is doing a good job of tracking Thune's attitudes and voting record. Thune is clearly jockeying for the position of squad leader in the Bush war on the middle class. And as we look at where the Republicans in Congress want to cut the budget, we cannot but wonder how we became the enemy.

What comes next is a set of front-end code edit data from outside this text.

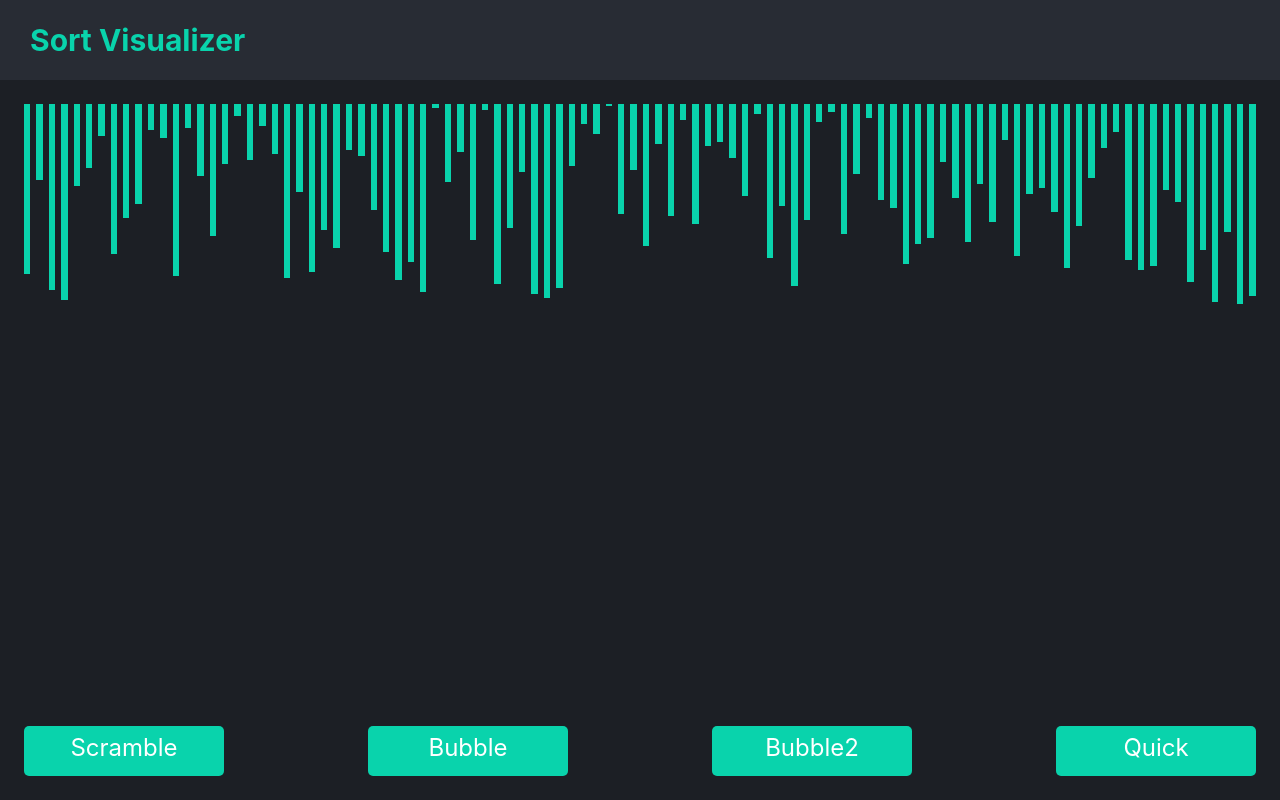
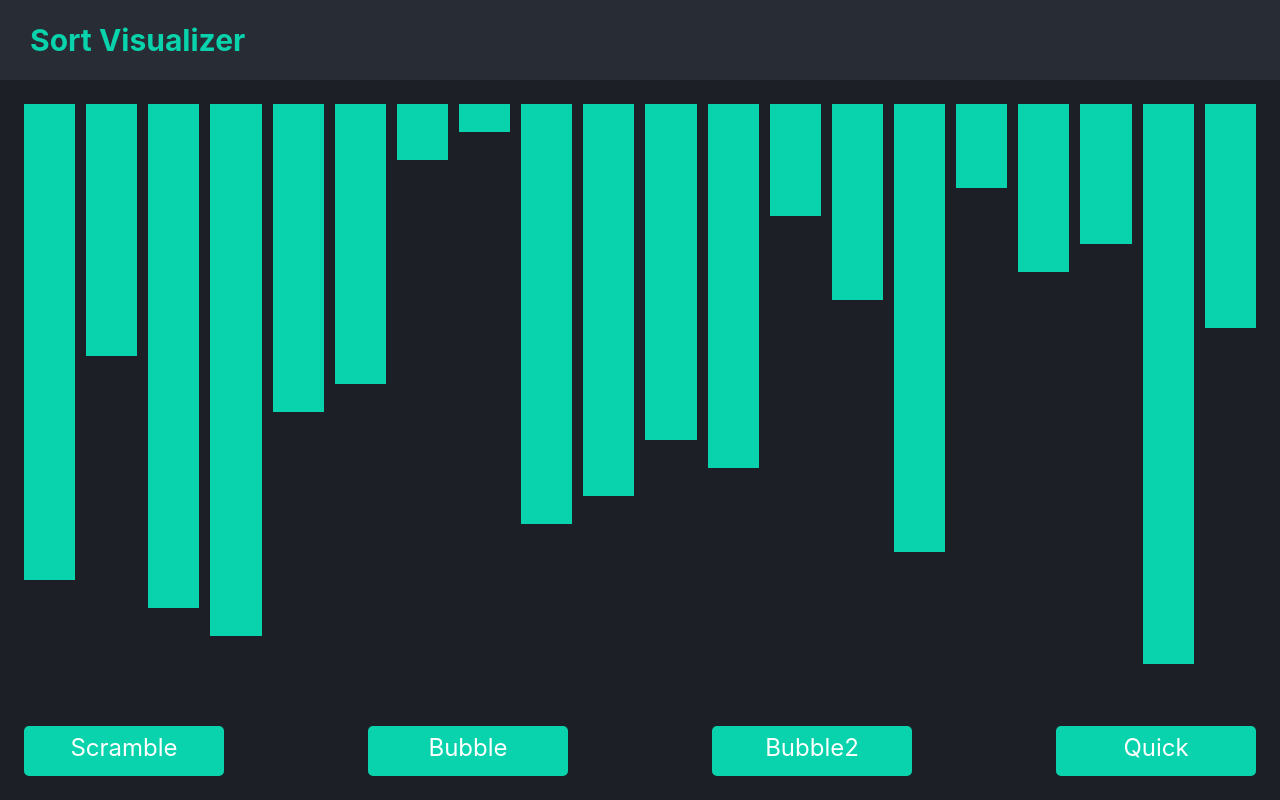
Before and after one commit to andremov/sort-visualizer-project, a React (Create React App) app in the folder sortvisualizer/: page / in a window 1280 px wide. Built offline with nearby package versions, Linux system fonts and the light colour scheme.

Commit message:
made array shorter, bars longer

```diff
--- a/sortvisualizer/src/App.scss
+++ b/sortvisualizer/src/App.scss
@@ -44,9 +44,10 @@ body {
     flex-direction: row;
     justify-content: space-between;
     width: 100%;
+    height: 80vh;
 
     .bar {
-      width: 0.5vw;
+      width: 04vw;
 
       .value {
         background-color: #09d3ac;
--- a/sortvisualizer/src/Visualizer.js
+++ b/sortvisualizer/src/Visualizer.js
@@ -46,7 +46,7 @@ export class Visualizer extends Component {
     };
 
     componentDidMount() {
-        let maxValue = 100;
+        let maxValue = 20;
         let array = [];
         for (let i = 0; i < maxValue; i++) {
             array.push({
@@ -80,7 +80,7 @@ export class Visualizer extends Component {
     clearSelectedElements = () => {
         let {array} = this.state;
         for (let i = 0; i < array.length; i++) {
-            array[i].selected = 0;
+            array = this.setSelected(array, i, 0);
         }
         this.setState({array});
     };
@@ -389,7 +389,7 @@ export class Visualizer extends Component {
                 <div className='graph'>
                     {array.map(item => {return(
                         <div key={item.value} className='bar'>
-                            <div style={{height: (item.value*2)+'px' }} className={'value '+(item.selected > 0?'selected '+styles[item.selected]:'')}>
+                            <div style={{height: ((item.value/array.length)*90)+'%' }} className={'value '+(item.selected > 0?'selected '+styles[item.selected]:'')}>
                             </div>
                         </div>
                     )})}
```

Agriculture, which has been the vehicle that enabled millions of poor and oppressed people to move from the status of serfs to self-sufficient freemen, is the most vulnerable point of attack in the battle against the working classes. For decades, we have pointed to the dangers of consolidation of small farms into huge operations that only corporations can afford to acquire and run. We used to call this process integration--vertical and horizontal--to describe the ways that farmers can be absorbed into the corporate structure. We tried to warn that the success and efficiency of American farming would continued to overproduce and make farm products so cheap that they would not cover the cost of production under the market system that prevailed. We have reached that point. If one were to buy a farm of some of the best Brown County land at today's prevailing prices, there is no way that what the land produces can cover the cost of a mortgage, taxes, seed, fertilizer and chemicals, and the equipment and fuel needed to work that land. Many "family" farms are now corporations, and they are in fact managed by the people who hold the paper on them, not those who work the land.
Three packing houses exercise virtual control of the meat industry. A few grain processors control the grain trade. Food is heading for the same kind of control under a few giant corporations that run the petroleum energy business. Put simply, the massive consolidation of industries into a few giants closes the free market system. Once consumers are made totally dependent on commodities, such as gasoline, fuel oil, and food, they have no part to play in the market system. They are at its mercy. We hope the people found the $3 gasoline enjoyable, because it will return.
Congress had a chance to modify the farm bill that helps keep our few independent farmers in business so that massive subsidies will not go to the biggest, corporate-backed farms. That did not happen. John Thune helped that not to happen.
The direction that people like John Thune is pushing agriculture is "conservative" in the sense that it is headed back for that time in the Old World when nobles and royalty owned the land, and serfs did the work on it under survival conditions. The conservative movement is driven by a vision of a new royalty composed of CEOs, like we saw in Enron, who live lavishly and ostentatiously and glamorously, and the peasants are supposed to ignore their own misery while they adore the people who are their superiors and rulers. The problem is that so many of those hard-working people who love America and the opportunities it provided their familes are unaware that those opportunities no longer exist and we are regressing back to feudalism.
For people who do not want to let go of America, we can't afford not to watch every move politicians like John Thune makes, every word he utters, and every breath he takes. He did almost nothing in the House, but he did follow the regressive line faithfully. Only a few seemed to notice. In his campaign for Senate, he showed a vicious and predatory streak, but only a minority took notice of where John Thune was on the issues and the moral and social implications of his attitude.
One of the biggest questions in South Dakota's agriculture-based economy is how far it is from absolute corporate control. Only a minority is aware that we are on the verge of becoming a corporate state, and John Thune is fulfilling his promise to make it happen.